There’s nothing special about pigeons, of course - this principle can be applied to any group of objects.

The Pigeonhole Principle is hardly a revelation - in fact it seems so obvious at first that you might wonder why we even bother with it.

But as this video explains, the Pigeonhole Principle can be applied in creative ways to solve problems that might otherwise prove difficult.

(If you have problems watching the video, right click to open it in a new window)

2 marks

3.1 To use the Pigeonhole Principle to demonstrate that two (non-bald) people in London have the same number of hairs on their head, what are the ‘pigeonholes’?

  • The actual pigeonholes located in London
  • The houses in London
  • The numbers of possible hairs on the head of a Londoner
  • The people of London
  • (Not answered)
2 marks

3.2 What two bits of information do you need to apply the Pigeonhole Principle to this problem?

  • Number of thirty-year olds in London, number of sixty-year olds in London
  • Average number of hairs on a human head, population of London
  • Total number of hairs on all the heads in London, capital of London
  • Average height of a Londoner, size of London
  • (Not answered)
2 marks

3.3 What does the Pigeonhole Principle reveal about data compression?

  • There’s a computer program that can compress every file to a smaller file without any loss of data
  • There’s a computer program that can compress every file into a larger file without any loss of data
  • There’s no computer program that can decompress every file into a smaller file without any loss of data
  • Files can never be compressed
  • (Not answered)

4. Intermediate Maths Challenge Problem (UKMT)

3 marks

4.1 Which of these is equal to 0.88888888... + 0.077777777...?

Note: ... signifies that the decimal is recurring.

  • 0.877777777...
  • 0.88
  • 0.955555555...
  • 0.966666666...
  • 0.988888888...
  • (Not answered)
Show Hint (–1 mark)
–1 mark

0.88888888...= 8/9 and 0.077777777.. = 7/90

5. A weekday puzzle

3 marks

5.1 If tomorrow is Saturday, what is the day after the day before yesterday?

Correct Solution: Thursday

Before you hit the SUBMIT button, here are some quick reminders:

  • You will receive your score immediately, and collect your reward points.
  • You might earn a new badge... if not, then maybe next week.
  • Make sure you go through the solution sheet – it is massively important.
  • A score of less than 50% is ok – it means you can learn lots from your mistakes.
  • The next Parallelogram is next week, at 3pm on Thursday.
  • Finally, if you missed any earlier Parallelograms, make sure you go back and complete them.
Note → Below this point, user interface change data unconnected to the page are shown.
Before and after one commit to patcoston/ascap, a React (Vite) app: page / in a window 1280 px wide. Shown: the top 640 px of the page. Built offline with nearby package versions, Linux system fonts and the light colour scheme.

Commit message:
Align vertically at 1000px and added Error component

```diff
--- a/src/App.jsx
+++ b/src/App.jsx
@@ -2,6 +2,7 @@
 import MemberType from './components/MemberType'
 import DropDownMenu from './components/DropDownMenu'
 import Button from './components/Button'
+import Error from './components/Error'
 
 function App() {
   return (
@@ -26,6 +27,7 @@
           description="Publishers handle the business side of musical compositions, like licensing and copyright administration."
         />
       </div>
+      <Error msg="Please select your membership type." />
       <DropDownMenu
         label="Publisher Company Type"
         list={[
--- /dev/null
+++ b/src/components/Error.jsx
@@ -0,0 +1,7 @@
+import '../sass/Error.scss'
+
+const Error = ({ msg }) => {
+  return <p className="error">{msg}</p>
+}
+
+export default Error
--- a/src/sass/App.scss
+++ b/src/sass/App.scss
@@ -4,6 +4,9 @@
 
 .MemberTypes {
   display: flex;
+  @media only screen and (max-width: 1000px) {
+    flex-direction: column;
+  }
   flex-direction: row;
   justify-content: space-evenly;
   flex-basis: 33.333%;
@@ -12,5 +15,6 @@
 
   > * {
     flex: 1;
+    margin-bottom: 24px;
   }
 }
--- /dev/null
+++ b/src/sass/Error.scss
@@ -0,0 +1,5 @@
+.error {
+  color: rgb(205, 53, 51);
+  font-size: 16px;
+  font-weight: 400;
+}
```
You can still earn reward points and badges by completing missed Parallelograms.

Cheerio, Simon.